Exactly as written, print out each entry in the data, with no pictures.

- Opening Delimiter -

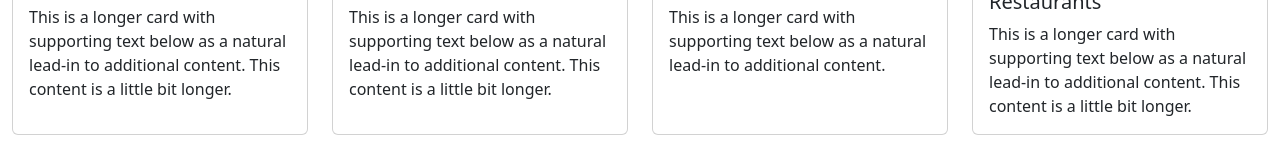
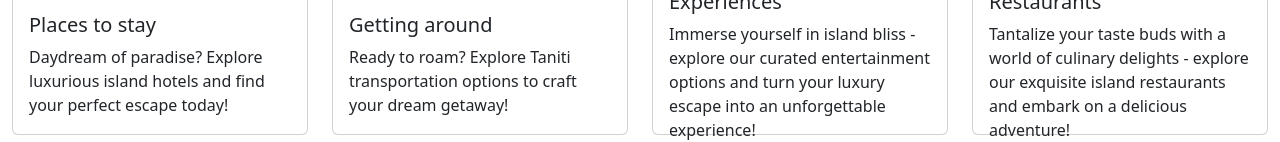
Before and after one commit to nate8810/Taniti, a plain HTML site: page index.html in a window 1280 px wide. Shown: the part 980-1122 px from the top of the page. Drawn offline with Linux system fonts and the light colour scheme.

Commit message:
updated card trext and size

```diff
--- a/index.html
+++ b/index.html
@@ -77,7 +77,7 @@
                         </div>
                         <div class="card-body">
                             <h5 class="card-title">Places to stay</h5>
-                            <p class="card-text">This is a longer card with supporting text below as a natural lead-in to additional content. This content is a little bit longer.</p>
+                            <p class="card-text">Daydream of paradise?  Explore luxurious island hotels and find your perfect escape  today!</p>
                         </div>
                     </div>
                 </a>
@@ -90,7 +90,7 @@
                         </div>
                         <div class="card-body">
                             <h5 class="card-title">Getting around</h5>
-                            <p class="card-text">This is a longer card with supporting text below as a natural lead-in to additional content. This content is a little bit longer.</p>
+                            <p class="card-text">Ready to roam? Explore Taniti transportation options to craft your dream getaway!</p>
                         </div>
                     </div>
                 </a>
@@ -103,7 +103,7 @@
                         </div>
                         <div class="card-body">
                             <h5 class="card-title">Experiences</h5>
-                            <p class="card-text">This is a longer card with supporting text below as a natural lead-in to additional content.</p>
+                            <p class="card-text">Immerse yourself in island bliss - explore our curated entertainment options and turn your luxury escape into an unforgettable experience!</p>
                         </div>
                     </div>
                 </a>
@@ -116,7 +116,7 @@
                         </div>
                         <div class="card-body">
                             <h5 class="card-title">Restaurants</h5>
-                            <p class="card-text">This is a longer card with supporting text below as a natural lead-in to additional content. This content is a little bit longer.</p>
+                            <p class="card-text">Tantalize your taste buds with a world of culinary delights - explore our exquisite island restaurants and embark on a delicious adventure!</p>
                         </div>
                     </div>
                 </a>
--- a/styles/home.css
+++ b/styles/home.css
@@ -32,6 +32,10 @@
     height: 25rem;
 }
 
+.card-body {
+    height: 10rem;
+}
+
 .cardLink {
     text-decoration: none;
 }
@@ -39,6 +43,7 @@
 .cardWrapper {
     display: flex;
     overflow: auto;
+    height: 20rem;
 }
 
     .cardWrapper > img {
```
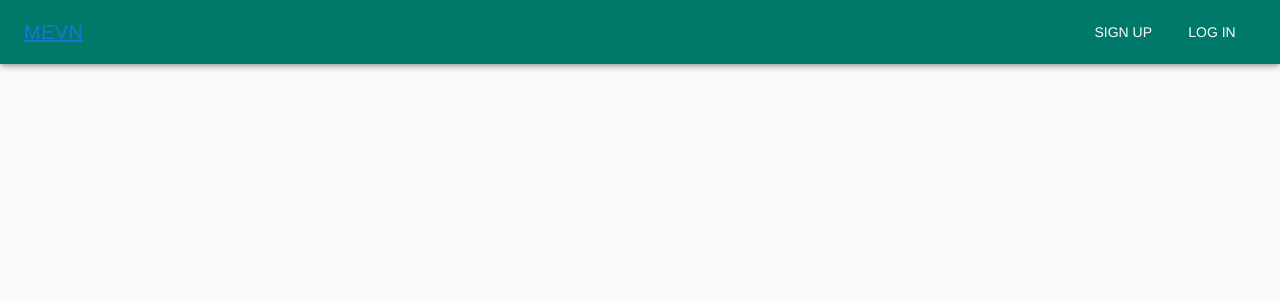
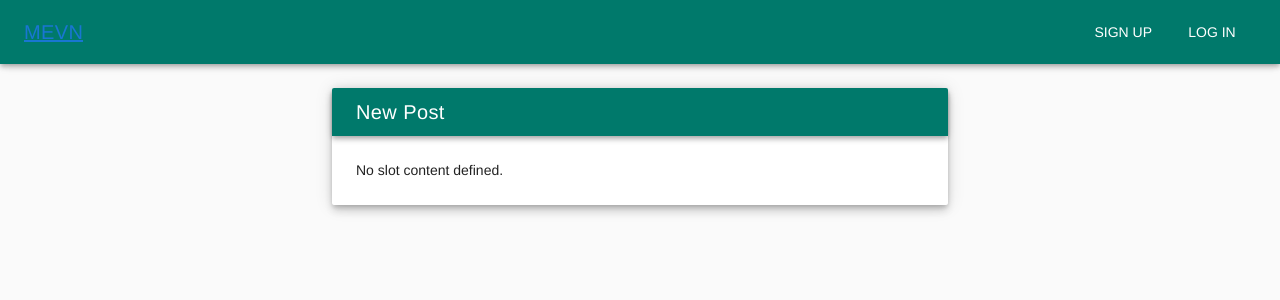
Before and after one commit to gomulius/mevn-boilerplate, a Vue app in the folder client/: page /newpost in a window 1280 px wide. Shown: the top 300 px of the page. Built offline with nearby package versions, Linux system fonts and the light colour scheme.

Commit message:
Create NewPost.vue

```diff
--- /dev/null
+++ b/client/src/pages/NewPost.vue
@@ -0,0 +1,29 @@
+<template lang="html">
+  <v-layout justify-center>
+    <v-flex xs12 sm8 md6>
+
+      <panel title="New Post">
+
+      </panel>
+
+    </v-flex>
+  </v-layout>
+</template>
+
+<script>
+import Panel from '@/components/Panel'
+import AppService from '@/services/AppService'
+export default {
+  name: 'NewPost',
+  components: {
+    Panel
+  },
+  data () {
+    return {
+    }
+  }
+}
+</script>
+
+<style lang="css">
+</style>
--- a/client/src/router/index.js
+++ b/client/src/router/index.js
@@ -6,6 +6,7 @@ import Register from '@/pages/Register'
 import Login from '@/pages/Login'
 import Settings from '@/pages/Settings'
 import Dashboard from '@/pages/Dashboard'
+import NewPost from '@/pages/NewPost'
 
 Vue.use(Router)
 
@@ -36,6 +37,11 @@ export default new Router({
       path: '/dashboard',
       name: 'Dashboard',
       component: Dashboard
+    },
+    {
+      path: '/newpost',
+      name: 'NewPost',
+      component: NewPost
     }
   ]
 })
--- a/client/src/services/AppService.js
+++ b/client/src/services/AppService.js
@@ -4,5 +4,9 @@ export default {
   // AppService.getPosts()
   getPosts () {
     return Api().get('getPosts')
+  },
+  // AppService.newPost({ postParams })
+  newPost (post) {
+    return Api().get('newPost', post)
   }
 }
```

- Closing Delimiter -

## Task answer
Before and after one commit to nate8810/Taniti, a plain HTML site: page index.html in a window 1280 px wide. Shown: the part 980-1122 px from the top of the page. Drawn offline with Linux system fonts and the light colour scheme.

Commit message:
updated card trext and size

```diff
--- a/index.html
+++ b/index.html
@@ -77,7 +77,7 @@
                         </div>
                         <div class="card-body">
                             <h5 class="card-title">Places to stay</h5>
-                            <p class="card-text">This is a longer card with supporting text below as a natural lead-in to additional content. This content is a little bit longer.</p>
+                            <p class="card-text">Daydream of paradise?  Explore luxurious island hotels and find your perfect escape  today!</p>
                         </div>
                     </div>
                 </a>
@@ -90,7 +90,7 @@
                         </div>
                         <div class="card-body">
                             <h5 class="card-title">Getting around</h5>
-                            <p class="card-text">This is a longer card with supporting text below as a natural lead-in to additional content. This content is a little bit longer.</p>
+                            <p class="card-text">Ready to roam? Explore Taniti transportation options to craft your dream getaway!</p>
                         </div>
                     </div>
                 </a>
@@ -103,7 +103,7 @@
                         </div>
                         <div class="card-body">
                             <h5 class="card-title">Experiences</h5>
-                            <p class="card-text">This is a longer card with supporting text below as a natural lead-in to additional content.</p>
+                            <p class="card-text">Immerse yourself in island bliss - explore our curated entertainment options and turn your luxury escape into an unforgettable experience!</p>
                         </div>
                     </div>
                 </a>
@@ -116,7 +116,7 @@
                         </div>
                         <div class="card-body">
                             <h5 class="card-title">Restaurants</h5>
-                            <p class="card-text">This is a longer card with supporting text below as a natural lead-in to additional content. This content is a little bit longer.</p>
+                            <p class="card-text">Tantalize your taste buds with a world of culinary delights - explore our exquisite island restaurants and embark on a delicious adventure!</p>
                         </div>
                     </div>
                 </a>
--- a/styles/home.css
+++ b/styles/home.css
@@ -32,6 +32,10 @@
     height: 25rem;
 }
 
+.card-body {
+    height: 10rem;
+}
+
 .cardLink {
     text-decoration: none;
 }
@@ -39,6 +43,7 @@
 .cardWrapper {
     display: flex;
     overflow: auto;
+    height: 20rem;
 }
 
     .cardWrapper > img {
```
Before and after one commit to gomulius/mevn-boilerplate, a Vue app in the folder client/: page /newpost in a window 1280 px wide. Shown: the top 300 px of the page. Built offline with nearby package versions, Linux system fonts and the light colour scheme.

Commit message:
Create NewPost.vue

```diff
--- /dev/null
+++ b/client/src/pages/NewPost.vue
@@ -0,0 +1,29 @@
+<template lang="html">
+  <v-layout justify-center>
+    <v-flex xs12 sm8 md6>
+
+      <panel title="New Post">
+
+      </panel>
+
+    </v-flex>
+  </v-layout>
+</template>
+
+<script>
+import Panel from '@/components/Panel'
+import AppService from '@/services/AppService'
+export default {
+  name: 'NewPost',
+  components: {
+    Panel
+  },
+  data () {
+    return {
+    }
+  }
+}
+</script>
+
+<style lang="css">
+</style>
--- a/client/src/router/index.js
+++ b/client/src/router/index.js
@@ -6,6 +6,7 @@ import Register from '@/pages/Register'
 import Login from '@/pages/Login'
 import Settings from '@/pages/Settings'
 import Dashboard from '@/pages/Dashboard'
+import NewPost from '@/pages/NewPost'
 
 Vue.use(Router)
 
@@ -36,6 +37,11 @@ export default new Router({
       path: '/dashboard',
       name: 'Dashboard',
       component: Dashboard
+    },
+    {
+      path: '/newpost',
+      name: 'NewPost',
+      component: NewPost
     }
   ]
 })
--- a/client/src/services/AppService.js
+++ b/client/src/services/AppService.js
@@ -4,5 +4,9 @@ export default {
   // AppService.getPosts()
   getPosts () {
     return Api().get('getPosts')
+  },
+  // AppService.newPost({ postParams })
+  newPost (post) {
+    return Api().get('newPost', post)
   }
 }
```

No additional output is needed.